The exact nature of asleep blood pressure in relation to awake blood pressure is still unclear in patients with obstructive sleep apnoea. This study aimed: 1) to investigate the asleep blood pressure in both apnoeic and ventilatory periods; 2) to determine the diurnal and nocturnal factors correlated with the changes in blood pressure from apnoea to ventilatory periods during sleep. Thirty-two patients, newly diagnosed as moderate to severe obstructive sleep apnoea with a standard nocturnal polysomnography, were enrolled. The blood pressure was monitored by using the noninvasive continuous monitoring method during polysomnographic study. The mean blood pressures in ventilatory periods during nonrapid eye movement (NREM) and rapid eye movement (REM) sleep were 117.5±17.9 mmHg and 128.8± 21.9 mmHg, and those in apnoea periods were 94.5±15.4 mmHg and 102.7±19.0 mmHg. The average blood pressure during NREM sleep (103.0±16.1 mmHg) was higher than the awake blood pressure (97.0±15.7 mmHg). The blood pressure during REM sleep was greater than that during NREM sleep. The changes in the nocturnal blood pressure from apnoea to ventilatory periods were inversely correlated with the age and nocturnal mean nadir saturation. In conclusion, patients with obstructive sleep apnoea have higher asleep blood pressure than awake blood pressure.

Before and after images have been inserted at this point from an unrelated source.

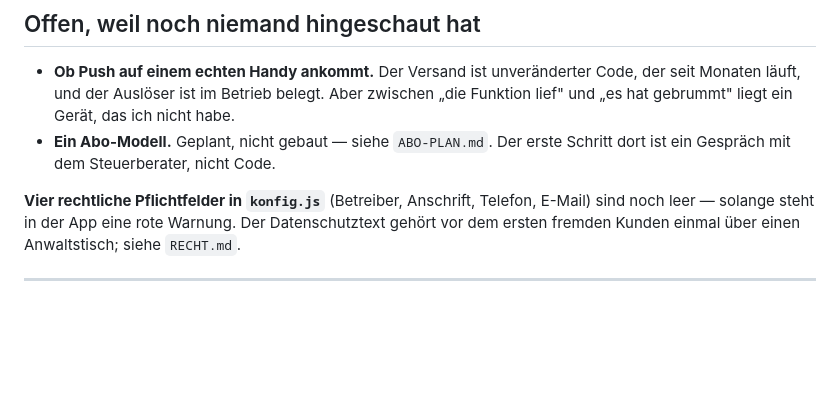
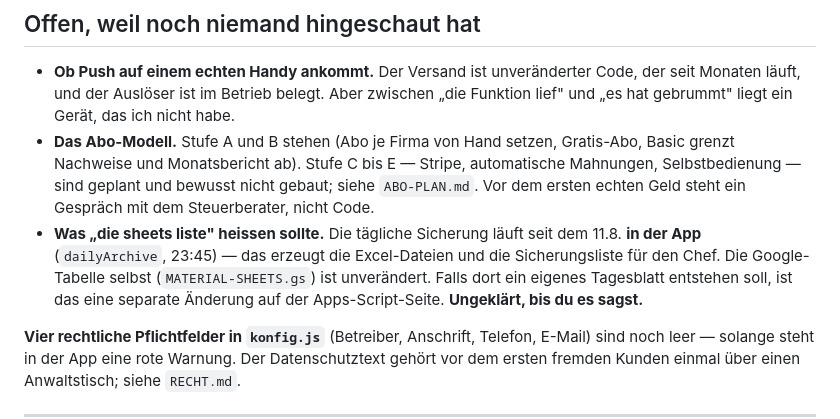
Before and after one commit to semihgedik2006-glitch/K-rper-formen-, a Markdown page: OFFEN.md, the part around the change. Rendered like a GitHub page; blank space fills up the shorter version.

```diff
--- a/OFFEN.md
+++ b/OFFEN.md
@@ -39,9 +39,18 @@ wird von Hand, nicht von einem Zeitplan.
   unveränderter Code, der seit Monaten läuft, und der Auslöser ist im
   Betrieb belegt. Aber zwischen „die Funktion lief" und „es hat
   gebrummt" liegt ein Gerät, das ich nicht habe.
-- **Ein Abo-Modell.** Geplant, nicht gebaut — siehe `ABO-PLAN.md`. Der
-  erste Schritt dort ist ein Gespräch mit dem Steuerberater, nicht
+- **Das Abo-Modell.** Stufe A und B stehen (Abo je Firma von Hand
+  setzen, Gratis-Abo, Basic grenzt Nachweise und Monatsbericht ab).
+  Stufe C bis E — Stripe, automatische Mahnungen, Selbstbedienung —
+  sind geplant und bewusst nicht gebaut; siehe `ABO-PLAN.md`. Vor dem
+  ersten echten Geld steht ein Gespräch mit dem Steuerberater, nicht
   Code.
+- **Was „die sheets liste" heissen sollte.** Die tägliche Sicherung
+  läuft seit dem 11.8. **in der App** (`dailyArchive`, 23:45) — das
+  erzeugt die Excel-Dateien und die Sicherungsliste für den Chef. Die
+  Google-Tabelle selbst (`MATERIAL-SHEETS.gs`) ist unverändert. Falls
+  dort ein eigenes Tagesblatt entstehen soll, ist das eine separate
+  Änderung auf der Apps-Script-Seite. **Ungeklärt, bis du es sagst.**
 
 **Vier rechtliche Pflichtfelder in `konfig.js`** (Betreiber, Anschrift,
 Telefon, E-Mail) sind noch leer — solange steht in der App eine rote
```
Also changed, not shown: FORTSCHRITT.md (+108 -0 lines).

- Nonrapid eye movement sleep
- Rapid eye movement sleep
ASJC Scopus subject areas
- Pulmonary and Respiratory Medicine